The byproduct of the manufacture of sugar from sugar cane in which the syrup is separated from the crystals. The highest grade is edible molasses which is most often found as table syrup.

The lowest grade is blackstrap molasses. Molasses is a strongly flavored, dark colored syrup containing 70–80% solids of which 50–75% is sucrose and invert sugar. It is used in syrups and in the production of caramel.

Sweet sorghum may be called molasses in the American South.

Cane molasses: To make molasses, sugar cane is harvested and stripped of leaves. Its juice is extracted usually by crushing or mashing, but also by cutting. The juice is boiled to concentrate it, promoting sugar crystallization. The result of this first boiling is called first syrup, and it has the highest sugar content. First syrup is usually referred to in the Southern states of the US as "cane syrup", as opposed to molasses. Second molasses is created from a second boiling and sugar extraction, and has a slight bitter taste. The third boiling of the sugar syrup yields blackstrap molasses, known for its robust flavour. 

The term blackstrap molasses is an Americanism dating from around 1875. The majority of sucrose from the original juice has been crystallised and removed. The food energy of blackstrap molasses is mostly from the small remaining sugar content. However, unlike refined sugars, it contains trace amounts of vitamins and significant amounts of several minerals. Blackstrap molasses is a source of calcium, magnesium, potassium, and iron; one tablespoon provides up to 20% of the daily value of those nutrients. Blackstrap has long been sold as a health supplement.
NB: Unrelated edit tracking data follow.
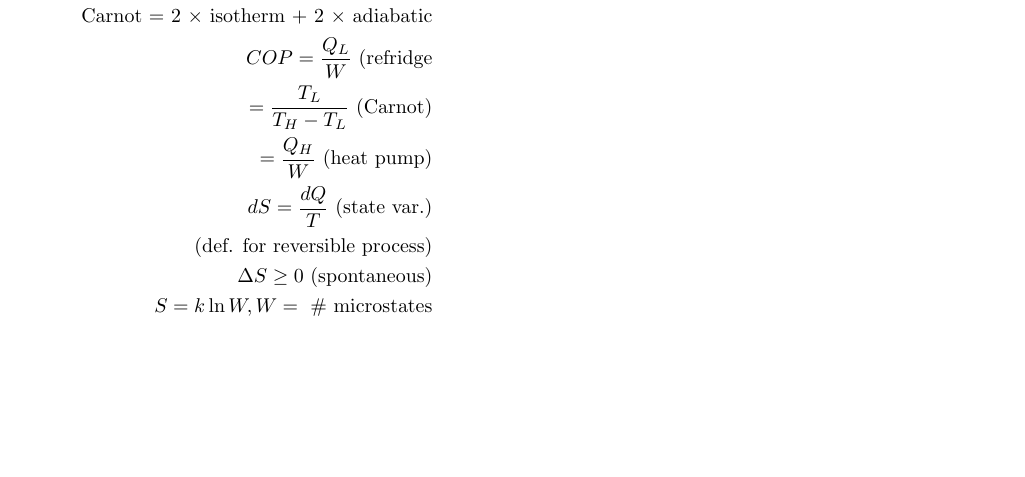
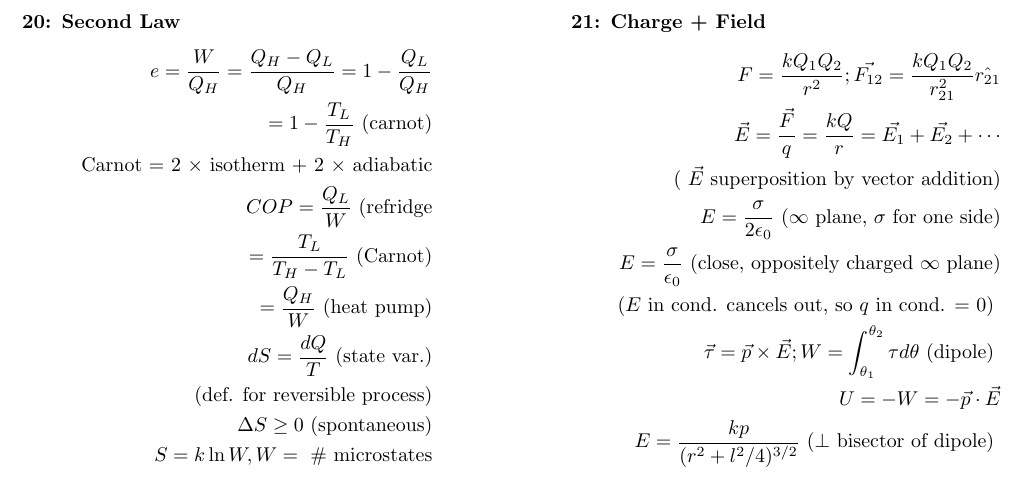
Before and after one commit to linkenneth/secret-hipster, a LaTeX document (cheat.tex): part of page 3 of 3, cut at the place of the change, the shorter picture padded with empty space. Compiled offline with pdfLaTeX.

Commit message:
finished chap 21

```diff
--- a/cheat.tex
+++ b/cheat.tex
@@ -241,6 +241,24 @@
     S = k \ln W, W = \text{ \# microstates} \\
   \end{align*}
 
+  \textbf{21: Charge + Field}
+  \begin{align*}
+    F = \frac{kQ_1Q_2}{r^2};
+    \vec{F_{12}} = \frac{kQ_1Q_2}{r^2_{21}} \hat{r_{21}} \\
+    \vec{E} = \frac{\vec{F}}{q} = \frac{kQ}{r}
+    = \vec{E_1} + \vec{E_2} + \cdots \\
+    \text{( $\vec{E}$ superposition by vector addition)} \\
+    E = \frac{\sigma}{2\epsilon_0} \text{ ($\infty$ plane,
+      $\sigma$ for one side)} \\
+    E = \frac{\sigma}{\epsilon_0} \text{ (close, oppositely
+      charged $\infty$ plane)} \\
+    \text{ ($E$ in cond. cancels out, so $q$ in cond. = 0) } \\
+    \vec{\tau} = \vec{p} \times \vec{E};
+    W = \int_{\theta_1}^{\theta_2} \tau d\theta \text{ (dipole) } \\
+    U = -W = -\vec{p} \cdot \vec{E} \\
+    E = \frac{kp}{(r^2+l^2/4)^{3/2}} \text{ ($\perp$ bisector of dipole) } \\
+  \end{align*}
+
 \end{multicols}
 
 \end{document}
```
It is used making ethyl alcohol for industry and as an ingredient in cattle feed.

Cane molasses is a common ingredient in baking and cooking.

Nutritional Value and Health benefits of Molasses:

One tablespoon of Organic Molasses contains 20% of the daily recommended daily intake for calcium, 22.5% of the daily recommended daily intake for magnesium and almost 40% of the recommended daily intake for iron.

Molasses as medicine cures:

1.Chronic fatigue syndrome

2.Depression, anxiety, and related nervous disorders

3.Chronic ailments, such as arthritis and rheumatism

4.Tumors and fibroids

5.Constipation

6.Heart palpitations

7.Anemia

8.Acne

Read More at Wikipedia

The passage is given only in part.